Photography is an interesting art form. Unlike painting, or drawing, or sculpting, or making music, there is a pervasive view among photographers that the art is “out there” and we must go “capture” it and we must be “open” to the external environment to do so. Is that true? Is our art really outside of us? Stop for a moment and think about your approach to photographing; is what you are trying to say with photography “out there?”
What if it isn’t true? What if photography were, like most creativity, actually and inward-looking pursuit?
It seems many of the successful photographers spend quite a bit of time discussing vision. One particular modern photographer (David duChemin) even released the third book in his Vision Trilogy this past July. He spends a lot of time writing, speaking, giving interviews, and teaching people to develop their vision in their photography. Another well known modern photographer (Trey Ratcliff, aka Stuck In Customs) spends quality time learning painting and drawing, often a decidedly inward looking pursuit, in order to advance his photography. Yet another encourages his readers to “look to the writers,” Do these professional and highly capable photographers know something, either consciously or not, that the rest of us do not? Is this perhaps what separates the professional photographer from the amateur; is this what separates the “professional” artist from the amateur? (And I am using the term “professional” in the way author Steven Pressfield does in his wonderful book “The War of Art” as a mindset, not in terms of vocation.)

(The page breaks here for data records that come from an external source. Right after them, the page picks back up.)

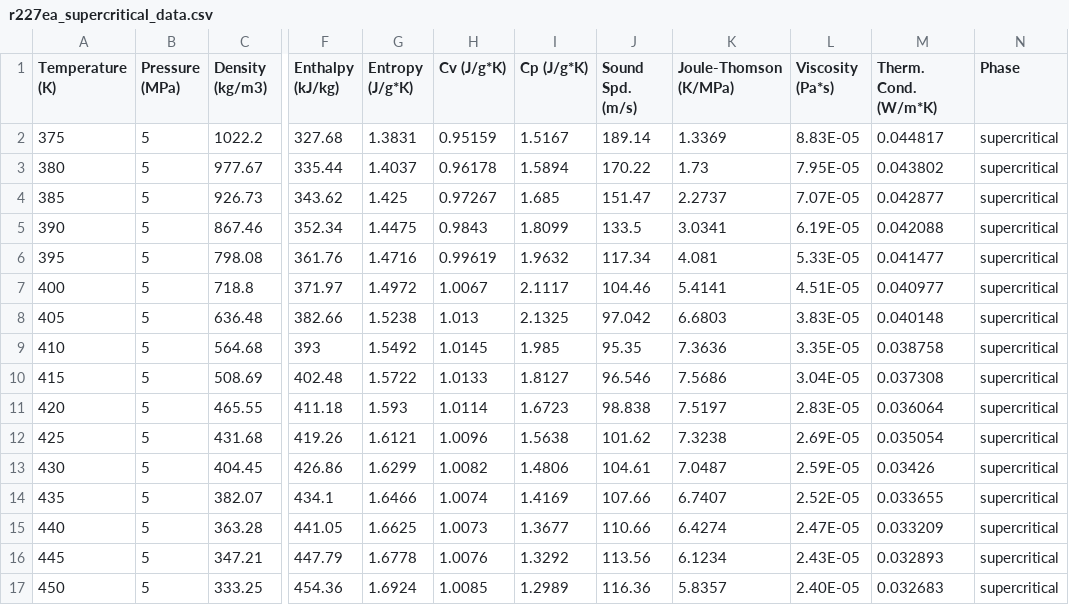
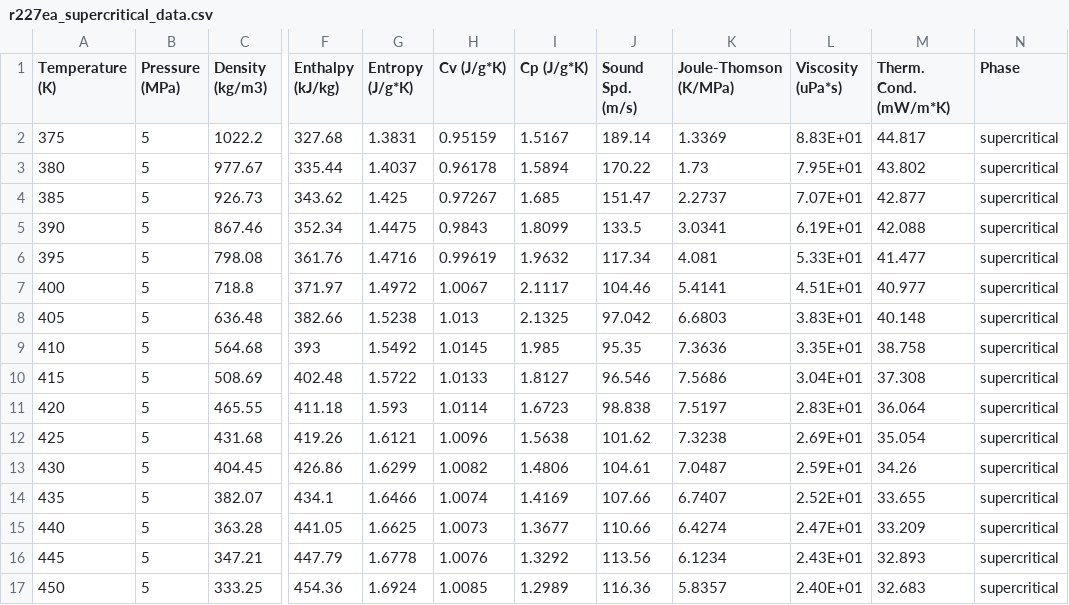
Before and after one commit to IDAES/idaes-ext, a CSV file: src/general_helmholtz/test_data/r227ea_supercritical_data.csv, drawn as a sheet; only a part is shown, gaps mark what is left out; the diff covers the shown part only; the diff names each change by its address in the sheet, - before the commit and + after, or states it on an @@ line.

```diff
--- a/src/general_helmholtz/test_data/r227ea_supercritical_data.csv
+++ b/src/general_helmholtz/test_data/r227ea_supercritical_data.csv
-L1: Viscosity (Pa*s)
+L1: Viscosity (uPa*s)
-M1: Therm. Cond. (W/m*K)
+M1: Therm. Cond. (mW/m*K)
-L2 (Viscosity (uPa*s)): 8.83E-05
+L2 (Viscosity (uPa*s)): 8.83E+01
-M2 (Therm. Cond. (mW/m*K)): 0.044817
+M2 (Therm. Cond. (mW/m*K)): 44.817
-L3 (Viscosity (uPa*s)): 7.95E-05
+L3 (Viscosity (uPa*s)): 7.95E+01
-M3 (Therm. Cond. (mW/m*K)): 0.043802
+M3 (Therm. Cond. (mW/m*K)): 43.802
-L4 (Viscosity (uPa*s)): 7.07E-05
+L4 (Viscosity (uPa*s)): 7.07E+01
-M4 (Therm. Cond. (mW/m*K)): 0.042877
+M4 (Therm. Cond. (mW/m*K)): 42.877
-L5 (Viscosity (uPa*s)): 6.19E-05
+L5 (Viscosity (uPa*s)): 6.19E+01
-M5 (Therm. Cond. (mW/m*K)): 0.042088
+M5 (Therm. Cond. (mW/m*K)): 42.088
-L6 (Viscosity (uPa*s)): 5.33E-05
+L6 (Viscosity (uPa*s)): 5.33E+01
-M6 (Therm. Cond. (mW/m*K)): 0.041477
+M6 (Therm. Cond. (mW/m*K)): 41.477
-L7 (Viscosity (uPa*s)): 4.51E-05
+L7 (Viscosity (uPa*s)): 4.51E+01
-M7 (Therm. Cond. (mW/m*K)): 0.040977
+M7 (Therm. Cond. (mW/m*K)): 40.977
-L8 (Viscosity (uPa*s)): 3.83E-05
+L8 (Viscosity (uPa*s)): 3.83E+01
-M8 (Therm. Cond. (mW/m*K)): 0.040148
+M8 (Therm. Cond. (mW/m*K)): 40.148
-L9 (Viscosity (uPa*s)): 3.35E-05
+L9 (Viscosity (uPa*s)): 3.35E+01
-M9 (Therm. Cond. (mW/m*K)): 0.038758
+M9 (Therm. Cond. (mW/m*K)): 38.758
-L10 (Viscosity (uPa*s)): 3.04E-05
+L10 (Viscosity (uPa*s)): 3.04E+01
-M10 (Therm. Cond. (mW/m*K)): 0.037308
+M10 (Therm. Cond. (mW/m*K)): 37.308
-L11 (Viscosity (uPa*s)): 2.83E-05
+L11 (Viscosity (uPa*s)): 2.83E+01
-M11 (Therm. Cond. (mW/m*K)): 0.036064
+M11 (Therm. Cond. (mW/m*K)): 36.064
-L12 (Viscosity (uPa*s)): 2.69E-05
+L12 (Viscosity (uPa*s)): 2.69E+01
-M12 (Therm. Cond. (mW/m*K)): 0.035054
+M12 (Therm. Cond. (mW/m*K)): 35.054
-L13 (Viscosity (uPa*s)): 2.59E-05
+L13 (Viscosity (uPa*s)): 2.59E+01
-M13 (Therm. Cond. (mW/m*K)): 0.03426
+M13 (Therm. Cond. (mW/m*K)): 34.26
-L14 (Viscosity (uPa*s)): 2.52E-05
+L14 (Viscosity (uPa*s)): 2.52E+01
-M14 (Therm. Cond. (mW/m*K)): 0.033655
+M14 (Therm. Cond. (mW/m*K)): 33.655
-L15 (Viscosity (uPa*s)): 2.47E-05
+L15 (Viscosity (uPa*s)): 2.47E+01
-M15 (Therm. Cond. (mW/m*K)): 0.033209
+M15 (Therm. Cond. (mW/m*K)): 33.209
-L16 (Viscosity (uPa*s)): 2.43E-05
+L16 (Viscosity (uPa*s)): 2.43E+01
-M16 (Therm. Cond. (mW/m*K)): 0.032893
+M16 (Therm. Cond. (mW/m*K)): 32.893
-L17 (Viscosity (uPa*s)): 2.40E-05
+L17 (Viscosity (uPa*s)): 2.40E+01
-M17 (Therm. Cond. (mW/m*K)): 0.032683
+M17 (Therm. Cond. (mW/m*K)): 32.683
```
Also changed, not shown: 94 edited cells elsewhere in this file, src/general_helmholtz/test_data/co2_vapor_data.csv, src/general_helmholtz/test_data/r134a_liquid_data.csv, 49 other files.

Lately I have slowed down my photography. I have taken an artistic pause, as it were. I am no longer posting every image on Flickr or on this blog. I have become more intentional. I have begun to ask myself, “what am I trying to say with this image?” It is not that there need be a specific message in each image but rather I am asking myself what the theme of the image is. I am attempting to discover what moves me about the image. I am looking inward to see if the image is in line with who I am, what I hope to be, who I hope to be, and what my experience is. You see, I want to present images to the viewer with intentionality and I think that intentionality is born from something deep within me, beyond words, which might be pointed to by my image. I want to move something within the viewer that perhaps makes them think, “yes, yes, I know how that feels.” And so the process of inward-looking has to match up with outward-looking (or vision, in my mind) to create intentional art. I am not always successful, but when I am I think I produce better work, both for myself and for the viewer.
What do you do to become more open to the meeting of your internal experience and the outward, or external, representation of it? If you are having some difficulty with this photographically pick up a copy of David duChemin’s new book, “Vision and Voice” where he maps out a workflow in photographic post-production to help you tell your story and express your vision through photography.